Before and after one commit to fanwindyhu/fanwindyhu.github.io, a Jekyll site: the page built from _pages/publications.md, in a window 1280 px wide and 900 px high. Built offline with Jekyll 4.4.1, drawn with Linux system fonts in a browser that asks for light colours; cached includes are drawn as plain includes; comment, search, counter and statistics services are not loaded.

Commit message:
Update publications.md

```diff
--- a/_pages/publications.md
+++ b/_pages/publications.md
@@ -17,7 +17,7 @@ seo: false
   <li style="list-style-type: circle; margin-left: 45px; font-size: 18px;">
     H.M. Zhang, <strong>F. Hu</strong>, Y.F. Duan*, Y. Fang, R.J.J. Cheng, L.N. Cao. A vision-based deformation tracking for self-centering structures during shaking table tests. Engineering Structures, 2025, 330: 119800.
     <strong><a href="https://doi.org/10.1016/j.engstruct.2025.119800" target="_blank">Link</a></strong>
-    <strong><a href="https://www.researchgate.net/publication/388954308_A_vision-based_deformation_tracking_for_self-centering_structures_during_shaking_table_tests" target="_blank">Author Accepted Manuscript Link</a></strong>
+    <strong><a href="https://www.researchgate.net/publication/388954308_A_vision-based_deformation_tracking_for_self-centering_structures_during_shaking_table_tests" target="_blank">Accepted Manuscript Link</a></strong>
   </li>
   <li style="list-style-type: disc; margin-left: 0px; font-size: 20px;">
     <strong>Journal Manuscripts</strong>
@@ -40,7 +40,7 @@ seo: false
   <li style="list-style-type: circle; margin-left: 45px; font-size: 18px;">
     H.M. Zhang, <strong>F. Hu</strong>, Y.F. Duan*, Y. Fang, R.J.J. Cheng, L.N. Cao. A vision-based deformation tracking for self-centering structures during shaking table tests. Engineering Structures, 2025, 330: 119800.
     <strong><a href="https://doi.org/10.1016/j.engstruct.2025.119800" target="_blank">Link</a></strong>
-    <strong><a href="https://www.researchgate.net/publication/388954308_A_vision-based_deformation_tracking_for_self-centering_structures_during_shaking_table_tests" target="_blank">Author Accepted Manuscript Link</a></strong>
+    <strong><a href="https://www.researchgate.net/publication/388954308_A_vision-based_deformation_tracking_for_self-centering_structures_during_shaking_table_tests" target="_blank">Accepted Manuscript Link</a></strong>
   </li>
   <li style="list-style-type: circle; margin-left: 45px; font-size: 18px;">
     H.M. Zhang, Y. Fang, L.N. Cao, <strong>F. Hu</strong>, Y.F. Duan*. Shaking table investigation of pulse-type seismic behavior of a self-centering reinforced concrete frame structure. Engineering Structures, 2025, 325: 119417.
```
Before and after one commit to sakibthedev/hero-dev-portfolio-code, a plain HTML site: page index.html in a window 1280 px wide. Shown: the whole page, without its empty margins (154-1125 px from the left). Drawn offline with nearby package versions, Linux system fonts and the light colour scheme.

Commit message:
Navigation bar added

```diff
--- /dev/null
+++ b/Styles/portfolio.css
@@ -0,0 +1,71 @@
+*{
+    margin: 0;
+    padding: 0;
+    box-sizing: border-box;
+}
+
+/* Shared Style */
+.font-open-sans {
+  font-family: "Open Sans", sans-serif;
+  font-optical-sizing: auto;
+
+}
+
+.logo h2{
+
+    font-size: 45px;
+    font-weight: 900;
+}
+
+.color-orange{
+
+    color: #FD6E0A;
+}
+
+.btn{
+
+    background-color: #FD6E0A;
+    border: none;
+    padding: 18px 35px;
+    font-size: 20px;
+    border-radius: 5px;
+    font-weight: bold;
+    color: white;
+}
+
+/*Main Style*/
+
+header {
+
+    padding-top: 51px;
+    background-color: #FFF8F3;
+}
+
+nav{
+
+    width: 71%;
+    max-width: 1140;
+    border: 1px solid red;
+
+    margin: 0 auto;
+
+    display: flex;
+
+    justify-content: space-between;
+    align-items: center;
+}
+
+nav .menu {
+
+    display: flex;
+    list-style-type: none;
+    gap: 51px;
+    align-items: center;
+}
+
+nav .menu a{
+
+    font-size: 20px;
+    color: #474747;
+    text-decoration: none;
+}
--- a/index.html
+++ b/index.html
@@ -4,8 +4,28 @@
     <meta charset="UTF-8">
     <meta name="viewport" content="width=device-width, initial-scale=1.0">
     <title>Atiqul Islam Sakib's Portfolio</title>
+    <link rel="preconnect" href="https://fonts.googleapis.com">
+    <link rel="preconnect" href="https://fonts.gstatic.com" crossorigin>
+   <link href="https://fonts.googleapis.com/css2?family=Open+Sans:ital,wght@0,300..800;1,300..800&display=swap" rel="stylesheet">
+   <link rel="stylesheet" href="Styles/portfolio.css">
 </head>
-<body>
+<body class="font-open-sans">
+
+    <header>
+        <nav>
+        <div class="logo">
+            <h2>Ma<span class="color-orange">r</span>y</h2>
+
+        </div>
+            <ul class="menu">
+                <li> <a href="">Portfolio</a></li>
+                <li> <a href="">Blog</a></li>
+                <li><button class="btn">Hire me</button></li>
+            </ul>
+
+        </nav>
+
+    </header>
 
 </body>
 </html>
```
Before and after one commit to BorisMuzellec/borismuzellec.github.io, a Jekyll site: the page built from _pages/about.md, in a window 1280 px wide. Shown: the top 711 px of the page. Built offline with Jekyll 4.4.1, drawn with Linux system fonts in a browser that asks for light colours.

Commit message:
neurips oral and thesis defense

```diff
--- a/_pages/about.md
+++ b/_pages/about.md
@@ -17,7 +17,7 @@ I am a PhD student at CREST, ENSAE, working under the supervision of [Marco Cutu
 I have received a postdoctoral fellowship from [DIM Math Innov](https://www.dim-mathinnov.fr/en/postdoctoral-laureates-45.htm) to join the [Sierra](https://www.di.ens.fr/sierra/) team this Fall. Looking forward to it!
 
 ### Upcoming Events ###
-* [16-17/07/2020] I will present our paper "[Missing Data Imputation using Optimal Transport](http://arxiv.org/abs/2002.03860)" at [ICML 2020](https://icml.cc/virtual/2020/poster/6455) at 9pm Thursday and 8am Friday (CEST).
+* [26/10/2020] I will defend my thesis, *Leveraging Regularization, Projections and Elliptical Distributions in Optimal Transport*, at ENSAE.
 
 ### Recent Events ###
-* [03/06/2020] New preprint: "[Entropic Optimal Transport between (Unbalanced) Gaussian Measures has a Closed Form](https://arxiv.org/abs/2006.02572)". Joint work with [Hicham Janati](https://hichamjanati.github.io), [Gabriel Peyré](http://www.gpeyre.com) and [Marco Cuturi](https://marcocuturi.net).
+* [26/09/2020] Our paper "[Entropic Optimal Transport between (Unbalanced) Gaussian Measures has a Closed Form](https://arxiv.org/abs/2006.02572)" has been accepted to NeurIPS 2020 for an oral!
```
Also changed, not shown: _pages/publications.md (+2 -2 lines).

Assignment: Every line of the listing that holds the string "fonts" counts once. Give the total alone.

Task answer: 6